Xie found his lasting passion with politics and how they relate to media through his experiences as a graduate student pursuing painting during the Tiananmen Square protests of 1989 (June Fourth Incident 六四事件) in Beijing. Using painting as a way to “engage a more specific dialogue with history,” Xie began his ongoing project, the Library Series, in 1993 as a way to address the censorship of media he witnessed in China. The series, however, retains more global aspirations – beyond China and beyond censorship. Xie explores the world through books, with individual projects ranging from university libraries in Nepal to public libraries in the U.S. His paintings grapple with the ephemerality of media and test lofty themes like decay and destruction.
Although a photorealistic painter, Xie considers his work similar to the color-field style of Mark Rothko, an effect he creates with extreme close-ups on his subjects. Playing with volume and empty space, Xie speaks of his detailed renditions of books in oil paint as evoking more assuming topics: from landscapes to architecture to geological layers. Xie’s “frugal” palette further enhances the composition of his work and emphasizes shape rather than color.

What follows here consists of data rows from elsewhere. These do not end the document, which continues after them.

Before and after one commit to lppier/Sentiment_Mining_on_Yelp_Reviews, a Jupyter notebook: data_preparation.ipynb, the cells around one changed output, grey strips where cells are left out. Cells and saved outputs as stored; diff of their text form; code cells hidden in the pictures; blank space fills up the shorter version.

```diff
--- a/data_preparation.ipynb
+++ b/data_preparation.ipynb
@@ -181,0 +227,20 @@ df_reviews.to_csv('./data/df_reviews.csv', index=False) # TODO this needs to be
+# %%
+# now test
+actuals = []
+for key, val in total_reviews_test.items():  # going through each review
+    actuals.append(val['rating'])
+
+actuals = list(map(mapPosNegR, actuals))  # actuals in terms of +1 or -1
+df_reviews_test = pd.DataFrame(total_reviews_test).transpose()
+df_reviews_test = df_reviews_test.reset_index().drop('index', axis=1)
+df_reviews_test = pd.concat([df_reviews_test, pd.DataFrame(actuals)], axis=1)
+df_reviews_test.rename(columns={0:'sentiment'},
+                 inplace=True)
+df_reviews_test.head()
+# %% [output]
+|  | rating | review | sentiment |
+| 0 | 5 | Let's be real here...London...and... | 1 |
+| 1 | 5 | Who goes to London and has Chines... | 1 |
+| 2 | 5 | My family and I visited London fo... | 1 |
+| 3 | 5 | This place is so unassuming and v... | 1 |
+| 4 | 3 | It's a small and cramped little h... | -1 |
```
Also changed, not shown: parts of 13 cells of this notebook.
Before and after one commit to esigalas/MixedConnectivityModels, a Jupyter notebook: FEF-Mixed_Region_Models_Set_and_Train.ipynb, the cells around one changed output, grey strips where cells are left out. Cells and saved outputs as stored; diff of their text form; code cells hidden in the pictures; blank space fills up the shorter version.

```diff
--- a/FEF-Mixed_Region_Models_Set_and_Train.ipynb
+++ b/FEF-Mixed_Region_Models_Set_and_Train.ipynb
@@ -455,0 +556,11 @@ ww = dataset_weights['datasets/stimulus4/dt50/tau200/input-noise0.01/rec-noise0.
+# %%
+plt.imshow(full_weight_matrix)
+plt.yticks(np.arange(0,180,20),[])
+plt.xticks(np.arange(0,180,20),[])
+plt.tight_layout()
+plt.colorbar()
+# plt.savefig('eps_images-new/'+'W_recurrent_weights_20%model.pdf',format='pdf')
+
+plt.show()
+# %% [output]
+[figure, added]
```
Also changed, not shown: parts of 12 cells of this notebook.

The monumental nature of Xie’s paintings speaks to the monumental nature of the themes that he tests in his work. Xie grapples with the fleetingness and fragility of media. Even as the close-cropped compositions distort the depicted books, Xie uses texture to maintain the realness of his subject, allowing the paint’s texture to reflect the state of deterioration.
Pondering the transience of media, Xie asks: “What are we going to do with this legacy?” Xie recognizes the fallibility of media, the destruction at the hands of humans, and the weathering from the elements of nature. His art captures a still life slice of media, preserving a transitory fragment. His question raises a familiar human concern: how to leave a lasting impact. Yet the subject of media and the themes of censorship and decline showcase an opposing side of legacy – the legacy of erasure that reduces rather than creates. Through his art, Xie continually questions how China (and the rest of the world) will continue to move on from periods of destruction, how to account for burned books and lost manuscripts, and how to rebuild culture and history.
Image at top: Attendees discussing Xie’s work during the preview of Eyes On: Xiaoze Xie.